* [Work item]
Provide only the number of lines in the records where "content" appears.

-- Opening Marker --

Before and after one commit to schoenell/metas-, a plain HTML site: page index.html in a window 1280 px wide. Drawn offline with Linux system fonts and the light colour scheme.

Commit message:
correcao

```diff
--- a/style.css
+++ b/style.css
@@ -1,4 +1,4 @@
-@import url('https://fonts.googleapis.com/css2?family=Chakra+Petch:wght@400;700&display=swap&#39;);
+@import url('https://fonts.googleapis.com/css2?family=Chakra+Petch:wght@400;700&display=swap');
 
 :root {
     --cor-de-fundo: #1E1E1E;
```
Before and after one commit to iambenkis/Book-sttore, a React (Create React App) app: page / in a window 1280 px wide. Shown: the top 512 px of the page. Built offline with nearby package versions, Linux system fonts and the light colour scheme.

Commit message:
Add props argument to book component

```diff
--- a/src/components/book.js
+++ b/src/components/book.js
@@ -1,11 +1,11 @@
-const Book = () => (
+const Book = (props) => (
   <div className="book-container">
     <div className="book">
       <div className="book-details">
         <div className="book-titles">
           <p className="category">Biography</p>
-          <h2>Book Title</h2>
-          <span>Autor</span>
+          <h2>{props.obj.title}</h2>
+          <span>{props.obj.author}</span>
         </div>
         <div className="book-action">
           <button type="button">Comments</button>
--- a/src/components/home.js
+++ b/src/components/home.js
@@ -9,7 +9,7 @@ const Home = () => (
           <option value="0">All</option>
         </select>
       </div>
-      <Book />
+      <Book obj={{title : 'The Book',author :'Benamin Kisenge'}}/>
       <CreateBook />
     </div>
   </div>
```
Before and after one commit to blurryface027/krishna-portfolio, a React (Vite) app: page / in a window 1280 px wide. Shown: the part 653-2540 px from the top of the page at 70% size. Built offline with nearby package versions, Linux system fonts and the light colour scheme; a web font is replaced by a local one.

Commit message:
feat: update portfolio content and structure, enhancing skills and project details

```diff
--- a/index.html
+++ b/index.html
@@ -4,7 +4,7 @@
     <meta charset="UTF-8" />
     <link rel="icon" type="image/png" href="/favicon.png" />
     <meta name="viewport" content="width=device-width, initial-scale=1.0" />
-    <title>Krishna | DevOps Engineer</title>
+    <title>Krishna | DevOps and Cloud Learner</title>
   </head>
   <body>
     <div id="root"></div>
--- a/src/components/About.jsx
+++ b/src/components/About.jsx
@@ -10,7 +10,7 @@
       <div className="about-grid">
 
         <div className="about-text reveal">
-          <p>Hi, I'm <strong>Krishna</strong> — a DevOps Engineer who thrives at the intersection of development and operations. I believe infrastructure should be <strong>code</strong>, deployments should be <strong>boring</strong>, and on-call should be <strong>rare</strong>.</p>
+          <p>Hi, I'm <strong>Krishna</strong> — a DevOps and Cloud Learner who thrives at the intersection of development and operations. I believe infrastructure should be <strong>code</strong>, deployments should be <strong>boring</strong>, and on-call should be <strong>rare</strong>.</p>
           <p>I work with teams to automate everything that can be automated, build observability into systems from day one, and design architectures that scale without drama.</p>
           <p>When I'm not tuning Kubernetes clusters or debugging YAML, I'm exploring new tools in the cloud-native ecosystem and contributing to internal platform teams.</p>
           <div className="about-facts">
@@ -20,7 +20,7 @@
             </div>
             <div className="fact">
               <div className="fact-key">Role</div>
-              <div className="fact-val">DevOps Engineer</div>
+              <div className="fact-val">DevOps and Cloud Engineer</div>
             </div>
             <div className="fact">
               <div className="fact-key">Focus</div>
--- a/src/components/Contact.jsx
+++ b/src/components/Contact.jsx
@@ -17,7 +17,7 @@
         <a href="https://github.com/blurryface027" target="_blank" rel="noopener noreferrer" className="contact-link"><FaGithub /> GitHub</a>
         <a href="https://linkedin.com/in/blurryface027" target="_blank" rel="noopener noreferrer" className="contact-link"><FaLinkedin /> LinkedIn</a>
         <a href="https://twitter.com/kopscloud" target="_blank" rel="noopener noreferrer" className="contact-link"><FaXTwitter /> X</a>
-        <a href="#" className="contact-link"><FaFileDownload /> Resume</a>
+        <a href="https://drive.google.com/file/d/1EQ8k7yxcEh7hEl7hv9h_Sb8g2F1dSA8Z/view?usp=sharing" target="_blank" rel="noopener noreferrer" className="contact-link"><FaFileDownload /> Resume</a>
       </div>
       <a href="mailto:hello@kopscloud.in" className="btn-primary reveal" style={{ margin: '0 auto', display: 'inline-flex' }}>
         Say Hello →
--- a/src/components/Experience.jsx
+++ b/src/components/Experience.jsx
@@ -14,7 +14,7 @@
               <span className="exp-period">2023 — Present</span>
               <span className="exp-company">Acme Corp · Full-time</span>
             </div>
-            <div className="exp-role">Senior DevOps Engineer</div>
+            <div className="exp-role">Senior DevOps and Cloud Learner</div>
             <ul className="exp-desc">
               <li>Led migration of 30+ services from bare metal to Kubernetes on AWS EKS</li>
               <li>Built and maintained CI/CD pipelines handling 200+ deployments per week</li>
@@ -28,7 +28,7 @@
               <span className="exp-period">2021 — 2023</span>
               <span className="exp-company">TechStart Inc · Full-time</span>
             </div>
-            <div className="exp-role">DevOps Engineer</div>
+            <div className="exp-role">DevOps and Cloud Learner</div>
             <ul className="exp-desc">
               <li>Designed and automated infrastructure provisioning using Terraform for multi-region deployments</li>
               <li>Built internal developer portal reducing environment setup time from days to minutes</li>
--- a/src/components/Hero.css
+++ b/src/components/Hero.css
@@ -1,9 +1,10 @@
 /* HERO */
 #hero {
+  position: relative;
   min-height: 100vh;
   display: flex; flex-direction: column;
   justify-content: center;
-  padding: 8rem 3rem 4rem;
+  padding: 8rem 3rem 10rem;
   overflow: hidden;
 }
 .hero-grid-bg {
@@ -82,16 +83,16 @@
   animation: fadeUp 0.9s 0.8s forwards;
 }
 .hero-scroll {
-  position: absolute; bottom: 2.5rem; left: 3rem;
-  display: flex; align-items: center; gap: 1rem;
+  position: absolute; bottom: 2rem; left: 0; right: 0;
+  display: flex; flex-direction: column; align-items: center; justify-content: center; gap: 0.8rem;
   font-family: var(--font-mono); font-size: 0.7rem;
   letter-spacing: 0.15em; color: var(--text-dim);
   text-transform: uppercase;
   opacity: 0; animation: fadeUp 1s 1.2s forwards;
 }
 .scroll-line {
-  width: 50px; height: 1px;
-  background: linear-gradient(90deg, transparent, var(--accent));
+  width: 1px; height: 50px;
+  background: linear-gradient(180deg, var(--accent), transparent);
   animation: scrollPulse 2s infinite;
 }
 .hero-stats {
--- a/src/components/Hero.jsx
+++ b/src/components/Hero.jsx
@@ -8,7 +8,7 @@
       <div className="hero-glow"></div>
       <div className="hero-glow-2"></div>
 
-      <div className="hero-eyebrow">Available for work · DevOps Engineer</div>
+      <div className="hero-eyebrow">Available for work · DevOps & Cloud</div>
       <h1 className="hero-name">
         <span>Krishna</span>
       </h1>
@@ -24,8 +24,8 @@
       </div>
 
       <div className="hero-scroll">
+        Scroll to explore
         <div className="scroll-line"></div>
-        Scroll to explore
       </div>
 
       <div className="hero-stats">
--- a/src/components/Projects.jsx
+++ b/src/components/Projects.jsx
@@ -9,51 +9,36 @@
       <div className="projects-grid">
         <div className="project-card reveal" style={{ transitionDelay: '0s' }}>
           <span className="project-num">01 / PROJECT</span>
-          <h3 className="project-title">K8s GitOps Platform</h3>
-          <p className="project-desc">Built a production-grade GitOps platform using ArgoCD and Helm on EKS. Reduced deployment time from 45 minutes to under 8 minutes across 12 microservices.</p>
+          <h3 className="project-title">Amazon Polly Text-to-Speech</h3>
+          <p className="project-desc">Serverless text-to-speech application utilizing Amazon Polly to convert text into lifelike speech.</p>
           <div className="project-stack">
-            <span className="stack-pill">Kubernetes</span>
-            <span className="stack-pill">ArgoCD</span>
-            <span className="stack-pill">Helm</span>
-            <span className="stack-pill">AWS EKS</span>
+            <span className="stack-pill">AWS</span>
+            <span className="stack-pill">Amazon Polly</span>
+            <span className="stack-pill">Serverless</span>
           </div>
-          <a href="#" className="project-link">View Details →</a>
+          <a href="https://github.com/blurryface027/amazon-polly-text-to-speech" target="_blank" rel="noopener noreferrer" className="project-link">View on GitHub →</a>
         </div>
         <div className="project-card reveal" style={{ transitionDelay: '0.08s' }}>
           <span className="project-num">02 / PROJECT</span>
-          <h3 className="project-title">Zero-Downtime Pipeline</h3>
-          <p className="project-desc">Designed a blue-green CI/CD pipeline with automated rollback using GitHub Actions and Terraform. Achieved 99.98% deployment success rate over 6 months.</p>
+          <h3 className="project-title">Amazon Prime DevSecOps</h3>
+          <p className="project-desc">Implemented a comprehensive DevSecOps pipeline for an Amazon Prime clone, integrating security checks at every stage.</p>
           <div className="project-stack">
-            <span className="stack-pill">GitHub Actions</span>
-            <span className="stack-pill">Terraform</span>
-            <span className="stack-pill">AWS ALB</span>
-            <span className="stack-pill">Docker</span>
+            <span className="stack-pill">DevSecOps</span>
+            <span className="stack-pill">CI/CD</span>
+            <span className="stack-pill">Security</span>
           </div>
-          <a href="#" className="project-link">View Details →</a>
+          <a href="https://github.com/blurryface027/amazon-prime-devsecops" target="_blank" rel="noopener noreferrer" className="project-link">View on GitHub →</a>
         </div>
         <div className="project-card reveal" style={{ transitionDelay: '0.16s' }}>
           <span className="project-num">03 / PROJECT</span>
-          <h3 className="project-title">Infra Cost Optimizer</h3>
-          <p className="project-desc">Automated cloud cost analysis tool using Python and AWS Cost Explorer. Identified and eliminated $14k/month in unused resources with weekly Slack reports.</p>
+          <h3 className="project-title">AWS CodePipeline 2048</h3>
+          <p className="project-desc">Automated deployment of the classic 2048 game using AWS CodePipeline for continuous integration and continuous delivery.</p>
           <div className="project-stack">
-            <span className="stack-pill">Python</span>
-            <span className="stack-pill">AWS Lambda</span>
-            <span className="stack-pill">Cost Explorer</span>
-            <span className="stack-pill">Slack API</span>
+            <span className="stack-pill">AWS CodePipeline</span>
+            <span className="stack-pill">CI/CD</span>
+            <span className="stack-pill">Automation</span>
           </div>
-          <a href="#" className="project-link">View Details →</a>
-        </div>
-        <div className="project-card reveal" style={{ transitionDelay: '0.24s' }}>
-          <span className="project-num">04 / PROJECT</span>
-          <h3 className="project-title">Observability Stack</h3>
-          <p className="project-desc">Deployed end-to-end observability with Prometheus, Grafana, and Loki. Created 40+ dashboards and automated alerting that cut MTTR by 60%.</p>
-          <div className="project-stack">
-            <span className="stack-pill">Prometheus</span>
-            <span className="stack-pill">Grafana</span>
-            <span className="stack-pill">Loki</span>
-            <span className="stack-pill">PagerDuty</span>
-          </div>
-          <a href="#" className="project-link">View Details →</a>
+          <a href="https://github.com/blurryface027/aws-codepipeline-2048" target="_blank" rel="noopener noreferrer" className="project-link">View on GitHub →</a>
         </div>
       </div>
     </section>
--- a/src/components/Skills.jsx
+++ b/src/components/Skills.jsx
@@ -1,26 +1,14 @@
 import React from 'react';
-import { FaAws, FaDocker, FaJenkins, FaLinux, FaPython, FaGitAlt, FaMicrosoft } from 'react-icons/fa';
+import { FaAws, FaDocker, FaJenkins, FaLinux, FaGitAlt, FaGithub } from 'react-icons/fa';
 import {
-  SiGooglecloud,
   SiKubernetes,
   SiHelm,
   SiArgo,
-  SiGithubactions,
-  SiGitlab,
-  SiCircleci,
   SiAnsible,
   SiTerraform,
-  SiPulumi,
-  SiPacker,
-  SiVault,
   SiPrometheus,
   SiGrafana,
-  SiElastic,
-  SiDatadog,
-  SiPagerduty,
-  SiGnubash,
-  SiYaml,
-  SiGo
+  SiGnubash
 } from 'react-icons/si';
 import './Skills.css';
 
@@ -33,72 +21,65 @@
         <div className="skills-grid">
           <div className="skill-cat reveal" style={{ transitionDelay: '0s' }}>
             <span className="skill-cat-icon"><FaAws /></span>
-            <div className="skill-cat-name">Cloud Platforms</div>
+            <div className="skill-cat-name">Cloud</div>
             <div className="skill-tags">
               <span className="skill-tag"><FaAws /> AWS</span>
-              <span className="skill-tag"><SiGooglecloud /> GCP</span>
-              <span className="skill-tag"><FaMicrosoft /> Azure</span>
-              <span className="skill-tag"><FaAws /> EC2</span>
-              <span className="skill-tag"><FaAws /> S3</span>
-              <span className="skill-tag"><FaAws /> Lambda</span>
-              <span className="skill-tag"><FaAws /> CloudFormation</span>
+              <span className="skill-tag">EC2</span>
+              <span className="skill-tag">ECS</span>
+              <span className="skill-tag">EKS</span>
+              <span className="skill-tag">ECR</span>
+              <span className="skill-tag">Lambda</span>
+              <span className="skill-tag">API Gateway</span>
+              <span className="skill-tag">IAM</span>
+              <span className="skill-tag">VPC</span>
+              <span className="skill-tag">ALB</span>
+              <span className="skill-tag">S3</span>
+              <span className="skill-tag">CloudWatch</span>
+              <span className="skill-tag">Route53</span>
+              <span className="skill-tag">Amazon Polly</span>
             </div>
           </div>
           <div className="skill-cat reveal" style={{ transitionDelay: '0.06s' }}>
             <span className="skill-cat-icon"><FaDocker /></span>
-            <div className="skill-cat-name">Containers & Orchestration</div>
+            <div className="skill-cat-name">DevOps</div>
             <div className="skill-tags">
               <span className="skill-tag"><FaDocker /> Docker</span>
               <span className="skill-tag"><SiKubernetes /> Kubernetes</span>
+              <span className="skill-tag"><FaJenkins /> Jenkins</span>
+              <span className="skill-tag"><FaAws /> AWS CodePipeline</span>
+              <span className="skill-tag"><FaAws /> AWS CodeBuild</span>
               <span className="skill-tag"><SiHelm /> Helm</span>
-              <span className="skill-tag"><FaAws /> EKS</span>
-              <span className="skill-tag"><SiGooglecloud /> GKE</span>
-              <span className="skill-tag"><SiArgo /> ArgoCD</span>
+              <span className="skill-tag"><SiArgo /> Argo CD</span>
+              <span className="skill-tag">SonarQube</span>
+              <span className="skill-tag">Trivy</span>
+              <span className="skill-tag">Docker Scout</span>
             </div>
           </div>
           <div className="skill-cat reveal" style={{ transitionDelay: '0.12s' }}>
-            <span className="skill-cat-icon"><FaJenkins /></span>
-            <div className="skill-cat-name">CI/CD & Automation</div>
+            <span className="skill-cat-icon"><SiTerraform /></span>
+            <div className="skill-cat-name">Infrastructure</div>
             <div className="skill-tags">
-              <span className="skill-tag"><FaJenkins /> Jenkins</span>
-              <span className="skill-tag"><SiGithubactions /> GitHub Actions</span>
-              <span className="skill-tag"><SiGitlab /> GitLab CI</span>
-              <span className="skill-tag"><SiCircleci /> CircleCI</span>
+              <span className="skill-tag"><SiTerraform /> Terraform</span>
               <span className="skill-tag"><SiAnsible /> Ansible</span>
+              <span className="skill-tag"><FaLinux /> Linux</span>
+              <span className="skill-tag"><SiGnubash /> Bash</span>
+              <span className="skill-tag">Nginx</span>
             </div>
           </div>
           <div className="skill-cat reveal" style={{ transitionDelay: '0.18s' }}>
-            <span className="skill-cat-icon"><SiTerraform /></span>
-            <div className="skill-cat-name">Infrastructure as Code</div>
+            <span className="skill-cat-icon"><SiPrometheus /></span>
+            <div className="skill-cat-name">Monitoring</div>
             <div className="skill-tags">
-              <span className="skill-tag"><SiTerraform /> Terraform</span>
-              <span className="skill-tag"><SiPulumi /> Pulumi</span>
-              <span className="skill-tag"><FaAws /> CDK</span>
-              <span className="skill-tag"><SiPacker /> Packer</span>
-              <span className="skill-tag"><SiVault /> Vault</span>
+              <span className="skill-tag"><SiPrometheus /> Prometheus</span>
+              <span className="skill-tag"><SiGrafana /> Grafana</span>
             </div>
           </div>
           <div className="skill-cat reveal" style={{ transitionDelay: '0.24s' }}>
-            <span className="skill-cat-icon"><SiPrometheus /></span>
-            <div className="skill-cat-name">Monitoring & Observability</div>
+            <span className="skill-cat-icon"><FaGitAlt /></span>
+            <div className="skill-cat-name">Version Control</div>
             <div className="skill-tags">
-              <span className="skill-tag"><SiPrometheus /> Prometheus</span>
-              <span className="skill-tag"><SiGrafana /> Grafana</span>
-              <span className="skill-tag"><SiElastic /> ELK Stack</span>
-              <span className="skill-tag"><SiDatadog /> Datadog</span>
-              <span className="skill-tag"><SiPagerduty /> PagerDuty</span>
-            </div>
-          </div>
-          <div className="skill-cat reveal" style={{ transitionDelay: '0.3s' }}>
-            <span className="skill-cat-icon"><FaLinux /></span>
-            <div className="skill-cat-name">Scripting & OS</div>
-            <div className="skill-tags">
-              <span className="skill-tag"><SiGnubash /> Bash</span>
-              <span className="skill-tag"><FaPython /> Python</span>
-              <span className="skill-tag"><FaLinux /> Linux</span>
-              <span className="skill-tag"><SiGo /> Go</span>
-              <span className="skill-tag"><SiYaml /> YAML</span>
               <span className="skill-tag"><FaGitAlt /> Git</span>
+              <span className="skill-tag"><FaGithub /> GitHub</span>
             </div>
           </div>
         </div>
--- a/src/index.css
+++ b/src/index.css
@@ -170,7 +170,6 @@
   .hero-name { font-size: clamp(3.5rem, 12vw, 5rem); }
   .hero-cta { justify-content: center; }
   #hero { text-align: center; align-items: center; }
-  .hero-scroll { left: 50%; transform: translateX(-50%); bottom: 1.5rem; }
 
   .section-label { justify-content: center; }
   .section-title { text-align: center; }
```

-- Closing Marker --

* [Solution to the exercise]
6